(RECORDS FOR THE TASK):

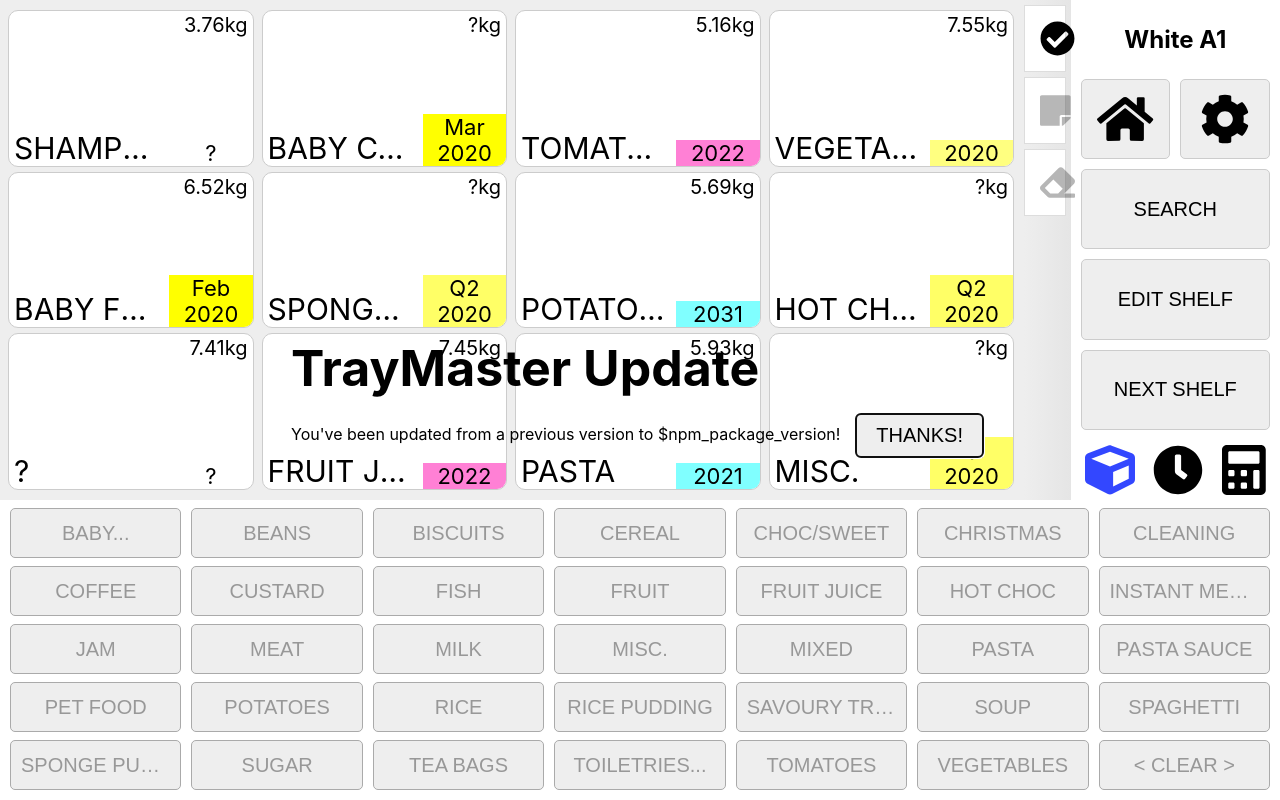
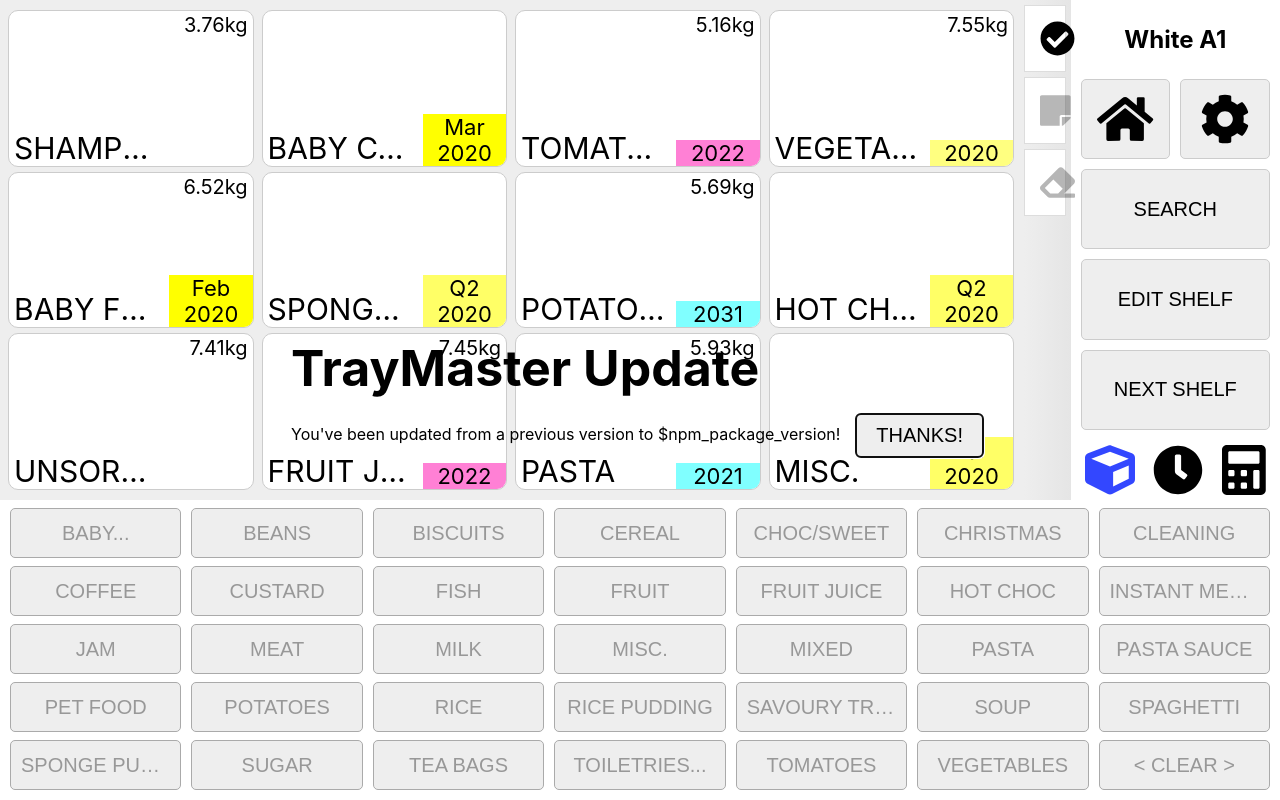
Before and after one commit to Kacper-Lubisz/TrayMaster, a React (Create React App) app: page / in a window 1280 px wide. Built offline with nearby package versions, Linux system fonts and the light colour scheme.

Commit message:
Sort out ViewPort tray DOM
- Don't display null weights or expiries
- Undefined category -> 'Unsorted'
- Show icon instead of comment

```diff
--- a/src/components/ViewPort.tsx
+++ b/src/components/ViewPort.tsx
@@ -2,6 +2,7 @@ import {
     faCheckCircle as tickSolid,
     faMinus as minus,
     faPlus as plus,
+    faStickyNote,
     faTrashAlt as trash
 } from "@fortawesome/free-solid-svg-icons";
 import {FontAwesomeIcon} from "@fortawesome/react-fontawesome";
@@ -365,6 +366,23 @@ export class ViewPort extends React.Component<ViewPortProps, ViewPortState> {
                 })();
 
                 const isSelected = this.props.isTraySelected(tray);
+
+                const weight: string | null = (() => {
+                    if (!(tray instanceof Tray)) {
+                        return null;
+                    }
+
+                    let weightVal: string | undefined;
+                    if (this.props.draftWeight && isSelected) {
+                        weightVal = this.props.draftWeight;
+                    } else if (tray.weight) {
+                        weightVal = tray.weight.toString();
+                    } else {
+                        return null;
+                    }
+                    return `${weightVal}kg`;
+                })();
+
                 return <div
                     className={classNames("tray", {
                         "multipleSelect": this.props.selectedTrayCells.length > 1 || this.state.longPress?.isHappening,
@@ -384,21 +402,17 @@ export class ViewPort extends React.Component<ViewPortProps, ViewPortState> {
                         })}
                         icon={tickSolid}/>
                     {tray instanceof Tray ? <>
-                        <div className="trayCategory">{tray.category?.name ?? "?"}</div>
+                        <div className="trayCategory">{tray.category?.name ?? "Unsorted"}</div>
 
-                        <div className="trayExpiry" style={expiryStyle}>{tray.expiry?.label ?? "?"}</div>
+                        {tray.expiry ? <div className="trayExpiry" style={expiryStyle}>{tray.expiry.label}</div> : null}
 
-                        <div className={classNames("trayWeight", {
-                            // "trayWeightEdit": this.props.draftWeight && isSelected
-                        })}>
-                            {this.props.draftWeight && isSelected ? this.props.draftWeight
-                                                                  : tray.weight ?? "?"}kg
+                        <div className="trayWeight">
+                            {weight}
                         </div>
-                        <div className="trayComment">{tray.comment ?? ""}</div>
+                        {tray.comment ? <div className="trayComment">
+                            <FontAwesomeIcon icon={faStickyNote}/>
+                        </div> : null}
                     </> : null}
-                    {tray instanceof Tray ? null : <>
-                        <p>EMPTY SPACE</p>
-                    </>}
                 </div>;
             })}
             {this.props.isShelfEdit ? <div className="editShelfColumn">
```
---
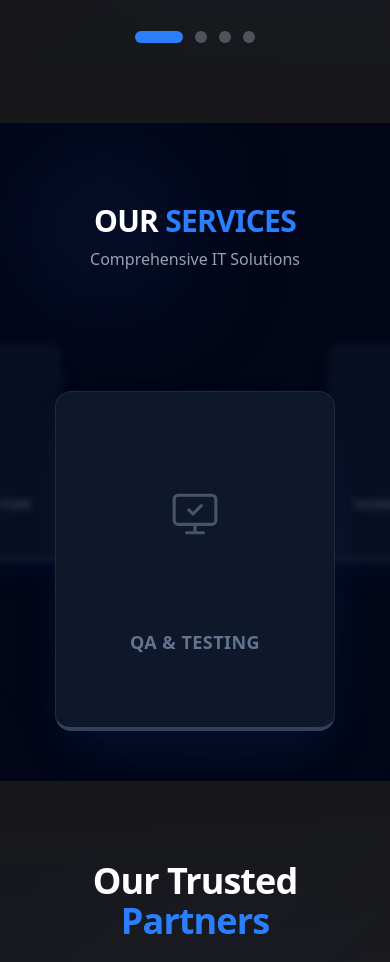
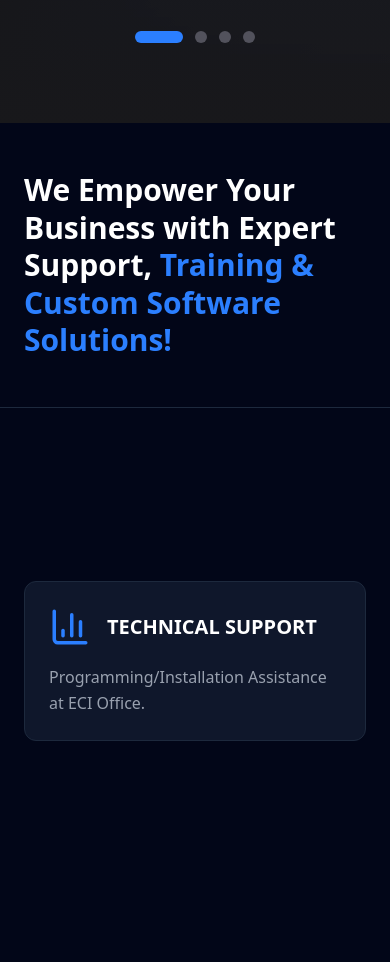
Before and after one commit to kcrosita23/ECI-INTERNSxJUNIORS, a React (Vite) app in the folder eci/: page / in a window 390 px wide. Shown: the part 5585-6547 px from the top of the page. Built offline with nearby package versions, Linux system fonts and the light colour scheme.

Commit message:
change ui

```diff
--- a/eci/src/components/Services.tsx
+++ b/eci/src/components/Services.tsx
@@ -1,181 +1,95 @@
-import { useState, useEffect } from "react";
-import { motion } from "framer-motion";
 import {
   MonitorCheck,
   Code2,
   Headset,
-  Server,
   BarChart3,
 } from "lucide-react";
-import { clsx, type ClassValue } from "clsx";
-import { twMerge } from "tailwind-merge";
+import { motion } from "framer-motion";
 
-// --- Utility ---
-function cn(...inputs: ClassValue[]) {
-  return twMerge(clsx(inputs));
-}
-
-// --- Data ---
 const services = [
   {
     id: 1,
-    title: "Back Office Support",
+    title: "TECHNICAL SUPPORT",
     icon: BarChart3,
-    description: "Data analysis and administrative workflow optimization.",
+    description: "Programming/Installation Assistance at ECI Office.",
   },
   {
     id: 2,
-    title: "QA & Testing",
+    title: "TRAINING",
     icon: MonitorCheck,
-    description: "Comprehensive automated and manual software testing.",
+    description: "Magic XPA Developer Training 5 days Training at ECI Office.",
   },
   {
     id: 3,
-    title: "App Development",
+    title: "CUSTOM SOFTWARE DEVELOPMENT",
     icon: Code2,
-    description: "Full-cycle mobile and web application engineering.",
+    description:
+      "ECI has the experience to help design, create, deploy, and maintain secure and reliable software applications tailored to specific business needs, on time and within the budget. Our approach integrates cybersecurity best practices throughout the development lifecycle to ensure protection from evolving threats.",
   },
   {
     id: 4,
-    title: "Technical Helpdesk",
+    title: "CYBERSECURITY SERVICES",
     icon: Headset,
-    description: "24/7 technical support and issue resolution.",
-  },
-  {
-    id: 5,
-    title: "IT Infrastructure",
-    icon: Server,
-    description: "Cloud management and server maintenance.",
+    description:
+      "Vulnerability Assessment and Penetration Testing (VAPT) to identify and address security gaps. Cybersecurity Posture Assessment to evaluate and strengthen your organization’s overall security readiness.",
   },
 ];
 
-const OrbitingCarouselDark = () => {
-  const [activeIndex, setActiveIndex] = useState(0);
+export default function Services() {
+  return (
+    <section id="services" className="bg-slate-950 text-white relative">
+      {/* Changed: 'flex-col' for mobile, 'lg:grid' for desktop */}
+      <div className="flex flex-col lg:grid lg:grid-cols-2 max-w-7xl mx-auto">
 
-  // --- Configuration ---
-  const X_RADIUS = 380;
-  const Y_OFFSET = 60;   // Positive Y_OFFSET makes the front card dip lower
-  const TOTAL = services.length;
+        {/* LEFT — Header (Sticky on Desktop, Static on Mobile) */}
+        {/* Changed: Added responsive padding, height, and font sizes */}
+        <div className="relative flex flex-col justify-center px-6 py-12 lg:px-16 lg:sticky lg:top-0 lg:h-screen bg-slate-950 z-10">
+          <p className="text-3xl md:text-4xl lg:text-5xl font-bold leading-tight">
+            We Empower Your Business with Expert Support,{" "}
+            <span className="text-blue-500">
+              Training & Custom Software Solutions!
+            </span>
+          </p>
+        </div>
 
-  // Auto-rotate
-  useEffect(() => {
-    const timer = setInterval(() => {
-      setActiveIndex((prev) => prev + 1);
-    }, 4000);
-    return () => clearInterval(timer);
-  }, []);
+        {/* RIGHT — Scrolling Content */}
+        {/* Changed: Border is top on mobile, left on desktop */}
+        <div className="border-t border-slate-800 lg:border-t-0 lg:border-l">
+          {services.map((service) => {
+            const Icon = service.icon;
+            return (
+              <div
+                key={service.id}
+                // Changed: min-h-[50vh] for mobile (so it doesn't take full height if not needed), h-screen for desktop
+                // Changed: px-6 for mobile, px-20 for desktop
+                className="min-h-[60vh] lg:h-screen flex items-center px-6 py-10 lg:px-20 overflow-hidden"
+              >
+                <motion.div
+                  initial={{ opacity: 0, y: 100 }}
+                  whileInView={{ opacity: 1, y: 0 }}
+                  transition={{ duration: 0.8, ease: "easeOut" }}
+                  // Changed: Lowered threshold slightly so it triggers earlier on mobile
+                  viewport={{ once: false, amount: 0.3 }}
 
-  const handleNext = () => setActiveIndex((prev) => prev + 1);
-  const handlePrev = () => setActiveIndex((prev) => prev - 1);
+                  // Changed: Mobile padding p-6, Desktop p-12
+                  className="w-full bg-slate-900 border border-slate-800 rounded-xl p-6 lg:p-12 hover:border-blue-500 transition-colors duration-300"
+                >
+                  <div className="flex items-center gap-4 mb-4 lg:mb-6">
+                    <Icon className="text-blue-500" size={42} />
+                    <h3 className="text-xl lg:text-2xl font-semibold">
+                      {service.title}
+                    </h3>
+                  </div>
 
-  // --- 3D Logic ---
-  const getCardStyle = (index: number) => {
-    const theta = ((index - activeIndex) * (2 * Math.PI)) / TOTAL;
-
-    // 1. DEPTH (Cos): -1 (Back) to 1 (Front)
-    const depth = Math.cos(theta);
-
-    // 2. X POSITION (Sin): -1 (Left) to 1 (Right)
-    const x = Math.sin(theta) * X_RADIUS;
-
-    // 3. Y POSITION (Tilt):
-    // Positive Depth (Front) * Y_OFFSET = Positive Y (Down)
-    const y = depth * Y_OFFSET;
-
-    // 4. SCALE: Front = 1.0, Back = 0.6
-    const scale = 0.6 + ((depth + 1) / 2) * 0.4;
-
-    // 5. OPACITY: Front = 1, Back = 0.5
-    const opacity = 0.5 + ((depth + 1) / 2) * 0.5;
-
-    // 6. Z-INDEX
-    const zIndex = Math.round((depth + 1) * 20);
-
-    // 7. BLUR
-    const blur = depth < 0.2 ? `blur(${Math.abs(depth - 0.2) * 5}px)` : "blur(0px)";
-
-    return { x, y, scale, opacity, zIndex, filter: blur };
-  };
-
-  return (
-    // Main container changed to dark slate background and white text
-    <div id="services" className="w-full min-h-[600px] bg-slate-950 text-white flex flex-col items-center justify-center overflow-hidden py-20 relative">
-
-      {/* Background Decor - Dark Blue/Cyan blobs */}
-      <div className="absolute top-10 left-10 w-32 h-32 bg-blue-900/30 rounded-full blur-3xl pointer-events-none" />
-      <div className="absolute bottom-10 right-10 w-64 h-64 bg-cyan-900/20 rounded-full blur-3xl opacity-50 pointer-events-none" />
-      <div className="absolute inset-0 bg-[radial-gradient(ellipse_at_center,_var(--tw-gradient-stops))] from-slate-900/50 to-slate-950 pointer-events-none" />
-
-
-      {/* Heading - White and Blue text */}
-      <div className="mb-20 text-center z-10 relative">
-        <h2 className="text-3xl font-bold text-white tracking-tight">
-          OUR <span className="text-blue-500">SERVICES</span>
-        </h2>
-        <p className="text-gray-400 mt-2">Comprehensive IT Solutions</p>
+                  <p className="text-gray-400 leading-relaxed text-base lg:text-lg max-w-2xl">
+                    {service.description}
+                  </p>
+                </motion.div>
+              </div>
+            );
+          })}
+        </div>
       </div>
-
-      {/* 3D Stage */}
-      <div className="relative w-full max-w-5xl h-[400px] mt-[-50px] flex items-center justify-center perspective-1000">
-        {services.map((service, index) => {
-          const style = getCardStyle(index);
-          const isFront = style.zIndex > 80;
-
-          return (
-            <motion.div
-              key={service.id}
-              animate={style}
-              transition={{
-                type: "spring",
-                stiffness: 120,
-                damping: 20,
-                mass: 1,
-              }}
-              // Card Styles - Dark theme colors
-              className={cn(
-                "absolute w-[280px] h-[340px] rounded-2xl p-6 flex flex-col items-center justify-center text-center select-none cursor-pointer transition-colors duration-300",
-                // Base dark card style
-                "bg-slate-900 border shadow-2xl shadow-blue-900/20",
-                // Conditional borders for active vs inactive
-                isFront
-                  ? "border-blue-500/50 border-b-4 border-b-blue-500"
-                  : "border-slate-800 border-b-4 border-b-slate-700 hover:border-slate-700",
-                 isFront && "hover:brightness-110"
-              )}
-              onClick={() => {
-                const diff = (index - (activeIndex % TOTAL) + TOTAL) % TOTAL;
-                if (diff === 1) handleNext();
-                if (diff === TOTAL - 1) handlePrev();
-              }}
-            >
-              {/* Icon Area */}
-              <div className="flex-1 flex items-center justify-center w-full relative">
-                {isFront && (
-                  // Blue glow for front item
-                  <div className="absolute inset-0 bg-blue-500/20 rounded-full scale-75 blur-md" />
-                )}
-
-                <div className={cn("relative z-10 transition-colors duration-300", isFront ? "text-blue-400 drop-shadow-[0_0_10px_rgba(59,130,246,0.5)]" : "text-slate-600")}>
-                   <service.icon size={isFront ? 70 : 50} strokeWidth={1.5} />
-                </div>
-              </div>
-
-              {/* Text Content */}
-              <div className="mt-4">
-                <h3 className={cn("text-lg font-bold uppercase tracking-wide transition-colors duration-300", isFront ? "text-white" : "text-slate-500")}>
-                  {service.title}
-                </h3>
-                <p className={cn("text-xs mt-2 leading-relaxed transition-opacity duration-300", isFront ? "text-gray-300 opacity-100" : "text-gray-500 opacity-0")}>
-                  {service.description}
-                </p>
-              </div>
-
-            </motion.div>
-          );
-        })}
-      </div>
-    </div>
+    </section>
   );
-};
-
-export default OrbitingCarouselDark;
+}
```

(TASK DETAILS): Once a line of the records is found to contain "events", copy it out.

(TASK RESULT):
-      <div className="absolute top-10 left-10 w-32 h-32 bg-blue-900/30 rounded-full blur-3xl pointer-events-none" />
-      <div className="absolute bottom-10 right-10 w-64 h-64 bg-cyan-900/20 rounded-full blur-3xl opacity-50 pointer-events-none" />
-      <div className="absolute inset-0 bg-[radial-gradient(ellipse_at_center,_var(--tw-gradient-stops))] from-slate-900/50 to-slate-950 pointer-events-none" />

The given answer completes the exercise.